Top of Data shown
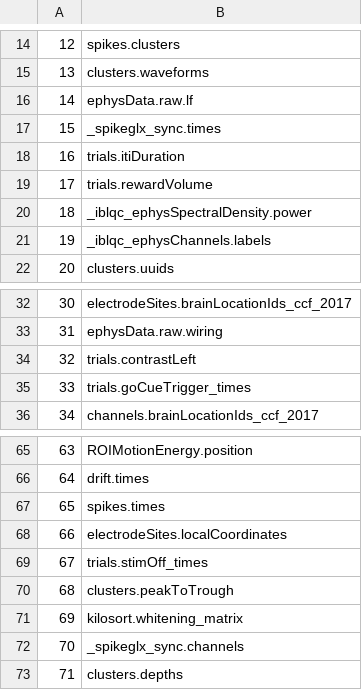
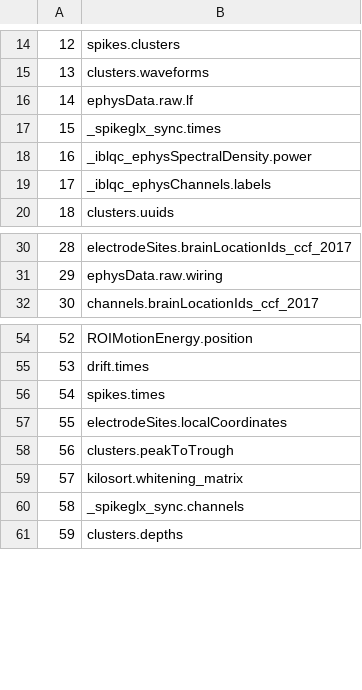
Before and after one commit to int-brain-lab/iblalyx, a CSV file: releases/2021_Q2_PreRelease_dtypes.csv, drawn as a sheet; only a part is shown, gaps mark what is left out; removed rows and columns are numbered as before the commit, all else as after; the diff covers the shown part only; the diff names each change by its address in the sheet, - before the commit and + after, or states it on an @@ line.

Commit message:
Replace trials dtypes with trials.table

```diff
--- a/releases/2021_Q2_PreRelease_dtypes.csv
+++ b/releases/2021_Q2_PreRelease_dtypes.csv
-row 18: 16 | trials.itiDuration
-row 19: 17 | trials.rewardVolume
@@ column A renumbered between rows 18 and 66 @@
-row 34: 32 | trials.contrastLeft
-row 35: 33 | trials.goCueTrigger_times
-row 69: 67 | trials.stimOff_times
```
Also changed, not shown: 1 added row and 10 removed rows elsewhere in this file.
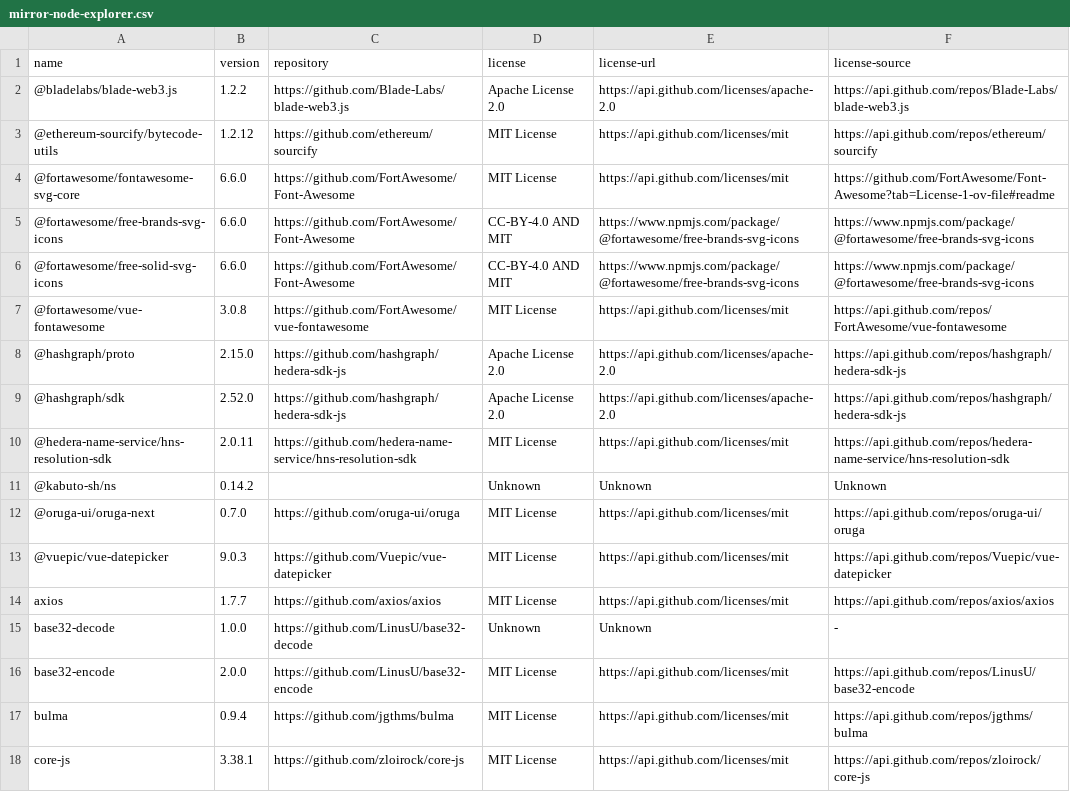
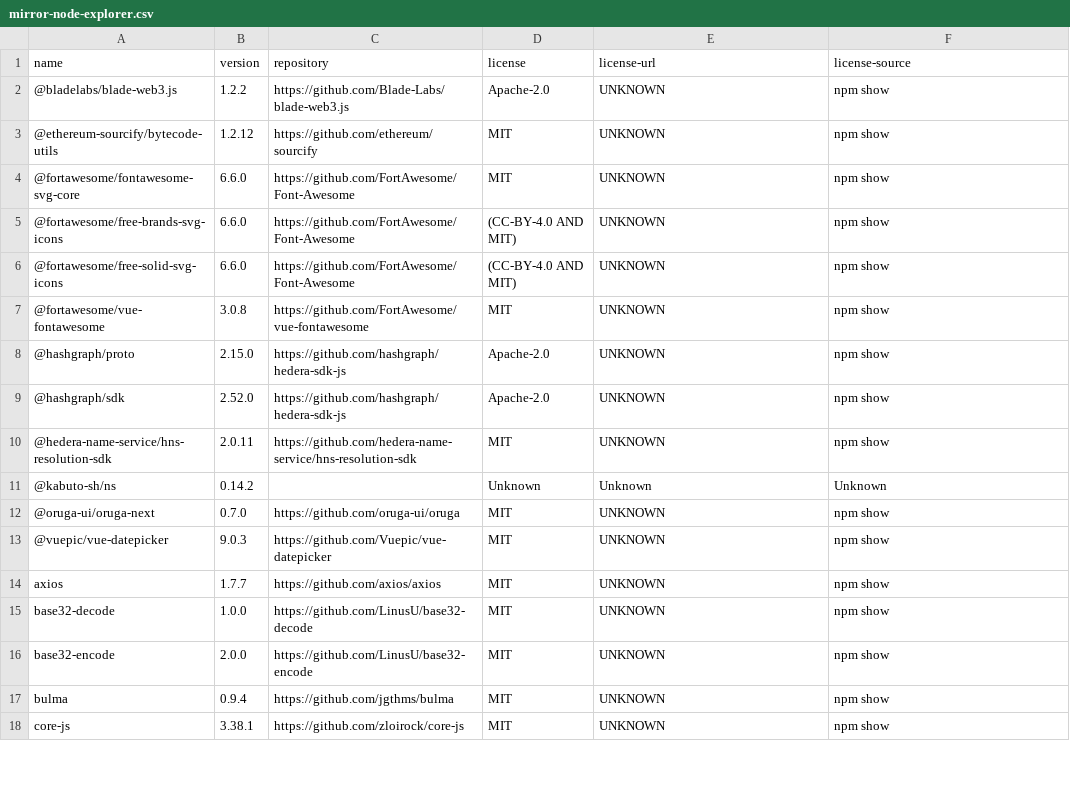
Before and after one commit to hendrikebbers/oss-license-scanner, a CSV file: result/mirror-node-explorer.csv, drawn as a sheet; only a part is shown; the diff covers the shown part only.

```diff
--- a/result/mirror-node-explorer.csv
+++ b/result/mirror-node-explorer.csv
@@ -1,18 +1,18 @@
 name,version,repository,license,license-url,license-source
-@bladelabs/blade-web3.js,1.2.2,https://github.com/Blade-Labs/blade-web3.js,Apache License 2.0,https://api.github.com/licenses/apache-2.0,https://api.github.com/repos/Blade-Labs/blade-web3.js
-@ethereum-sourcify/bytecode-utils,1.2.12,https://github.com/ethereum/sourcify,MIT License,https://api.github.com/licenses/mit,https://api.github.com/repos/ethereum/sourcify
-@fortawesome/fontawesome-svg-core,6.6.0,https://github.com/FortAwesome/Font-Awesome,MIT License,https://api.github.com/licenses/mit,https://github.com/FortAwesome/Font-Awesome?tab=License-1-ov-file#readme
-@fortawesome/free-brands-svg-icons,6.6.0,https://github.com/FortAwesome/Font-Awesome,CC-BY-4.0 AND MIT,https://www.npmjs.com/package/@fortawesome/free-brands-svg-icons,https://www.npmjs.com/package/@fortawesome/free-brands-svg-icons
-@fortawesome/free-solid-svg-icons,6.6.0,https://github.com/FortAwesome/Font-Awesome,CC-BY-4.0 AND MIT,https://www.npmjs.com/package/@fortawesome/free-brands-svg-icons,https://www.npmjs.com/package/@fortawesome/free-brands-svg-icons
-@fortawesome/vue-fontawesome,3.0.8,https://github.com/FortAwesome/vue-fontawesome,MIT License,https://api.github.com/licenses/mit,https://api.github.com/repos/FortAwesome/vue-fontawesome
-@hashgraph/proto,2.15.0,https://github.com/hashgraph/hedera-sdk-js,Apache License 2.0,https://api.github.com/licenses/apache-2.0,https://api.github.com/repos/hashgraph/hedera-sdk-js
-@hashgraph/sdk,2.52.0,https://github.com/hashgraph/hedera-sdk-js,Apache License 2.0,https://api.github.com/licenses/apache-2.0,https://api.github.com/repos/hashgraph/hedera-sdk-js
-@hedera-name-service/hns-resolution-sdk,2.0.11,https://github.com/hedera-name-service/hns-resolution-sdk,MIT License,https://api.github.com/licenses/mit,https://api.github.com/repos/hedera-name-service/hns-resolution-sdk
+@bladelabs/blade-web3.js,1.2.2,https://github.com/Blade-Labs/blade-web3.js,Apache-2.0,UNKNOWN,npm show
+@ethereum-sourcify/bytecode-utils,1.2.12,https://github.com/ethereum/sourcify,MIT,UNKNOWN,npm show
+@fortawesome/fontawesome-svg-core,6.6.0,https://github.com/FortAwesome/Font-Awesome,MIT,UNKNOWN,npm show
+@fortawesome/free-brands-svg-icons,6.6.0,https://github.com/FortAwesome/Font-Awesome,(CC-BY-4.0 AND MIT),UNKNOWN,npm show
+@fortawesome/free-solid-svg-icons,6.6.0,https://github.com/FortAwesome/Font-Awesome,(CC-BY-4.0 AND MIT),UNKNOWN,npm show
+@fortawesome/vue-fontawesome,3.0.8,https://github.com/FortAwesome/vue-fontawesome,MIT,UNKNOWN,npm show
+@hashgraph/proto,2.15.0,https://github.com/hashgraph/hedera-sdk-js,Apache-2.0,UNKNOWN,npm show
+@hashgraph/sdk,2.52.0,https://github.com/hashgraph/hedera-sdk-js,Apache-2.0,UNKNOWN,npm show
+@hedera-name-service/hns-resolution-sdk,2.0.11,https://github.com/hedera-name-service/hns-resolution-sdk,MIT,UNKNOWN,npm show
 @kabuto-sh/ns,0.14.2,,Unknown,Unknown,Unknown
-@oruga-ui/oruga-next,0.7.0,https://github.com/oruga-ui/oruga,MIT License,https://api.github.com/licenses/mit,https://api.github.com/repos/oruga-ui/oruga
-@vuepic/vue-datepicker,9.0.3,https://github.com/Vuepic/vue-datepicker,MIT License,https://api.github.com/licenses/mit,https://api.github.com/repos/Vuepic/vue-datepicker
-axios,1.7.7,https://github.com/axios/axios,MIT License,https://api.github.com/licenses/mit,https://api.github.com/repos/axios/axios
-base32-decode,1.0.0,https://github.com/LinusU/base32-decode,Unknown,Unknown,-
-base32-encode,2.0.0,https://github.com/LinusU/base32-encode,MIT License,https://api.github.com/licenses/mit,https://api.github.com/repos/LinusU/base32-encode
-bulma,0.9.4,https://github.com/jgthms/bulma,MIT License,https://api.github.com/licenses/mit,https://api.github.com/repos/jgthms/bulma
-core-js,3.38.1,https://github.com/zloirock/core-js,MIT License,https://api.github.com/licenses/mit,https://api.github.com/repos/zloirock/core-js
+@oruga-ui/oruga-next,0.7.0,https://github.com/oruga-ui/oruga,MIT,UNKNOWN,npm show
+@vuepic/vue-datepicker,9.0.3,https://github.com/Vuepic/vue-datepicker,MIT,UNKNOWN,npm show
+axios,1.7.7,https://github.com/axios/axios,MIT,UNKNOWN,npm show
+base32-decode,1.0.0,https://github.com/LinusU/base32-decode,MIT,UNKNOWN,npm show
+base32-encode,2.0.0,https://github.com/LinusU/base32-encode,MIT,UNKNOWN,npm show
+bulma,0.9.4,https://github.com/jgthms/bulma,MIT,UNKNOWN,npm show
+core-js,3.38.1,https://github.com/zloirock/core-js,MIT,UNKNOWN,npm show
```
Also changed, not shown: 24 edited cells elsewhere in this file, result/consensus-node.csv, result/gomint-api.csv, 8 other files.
Bottom of Data shown
Top of Data shown
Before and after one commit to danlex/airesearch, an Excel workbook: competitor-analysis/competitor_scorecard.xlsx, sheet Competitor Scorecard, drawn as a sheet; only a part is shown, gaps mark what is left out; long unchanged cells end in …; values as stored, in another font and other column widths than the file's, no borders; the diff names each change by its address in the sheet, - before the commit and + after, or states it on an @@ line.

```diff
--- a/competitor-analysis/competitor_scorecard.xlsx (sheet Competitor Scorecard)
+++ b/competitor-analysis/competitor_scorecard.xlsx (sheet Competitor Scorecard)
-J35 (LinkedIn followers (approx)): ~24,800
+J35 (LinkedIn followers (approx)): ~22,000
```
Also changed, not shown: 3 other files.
Bottom of Data shown
Above are the records. Identify each line that contains the word "fortawesome".

- Reply to the task:
-@fortawesome/fontawesome-svg-core,6.6.0,https://github.com/FortAwesome/Font-Awesome,MIT License,https://api.github.com/licenses/mit,https://github.com/FortAwesome/Font-Awesome?tab=License-1-ov-file#readme
-@fortawesome/free-brands-svg-icons,6.6.0,https://github.com/FortAwesome/Font-Awesome,CC-BY-4.0 AND MIT,https://www.npmjs.com/package/@fortawesome/free-brands-svg-icons,https://www.npmjs.com/package/@fortawesome/free-brands-svg-icons
-@fortawesome/free-solid-svg-icons,6.6.0,https://github.com/FortAwesome/Font-Awesome,CC-BY-4.0 AND MIT,https://www.npmjs.com/package/@fortawesome/free-brands-svg-icons,https://www.npmjs.com/package/@fortawesome/free-brands-svg-icons
-@fortawesome/vue-fontawesome,3.0.8,https://github.com/FortAwesome/vue-fontawesome,MIT License,https://api.github.com/licenses/mit,https://api.github.com/repos/FortAwesome/vue-fontawesome
+@fortawesome/fontawesome-svg-core,6.6.0,https://github.com/FortAwesome/Font-Awesome,MIT,UNKNOWN,npm show
+@fortawesome/free-brands-svg-icons,6.6.0,https://github.com/FortAwesome/Font-Awesome,(CC-BY-4.0 AND MIT),UNKNOWN,npm show
+@fortawesome/free-solid-svg-icons,6.6.0,https://github.com/FortAwesome/Font-Awesome,(CC-BY-4.0 AND MIT),UNKNOWN,npm show
+@fortawesome/vue-fontawesome,3.0.8,https://github.com/FortAwesome/vue-fontawesome,MIT,UNKNOWN,npm show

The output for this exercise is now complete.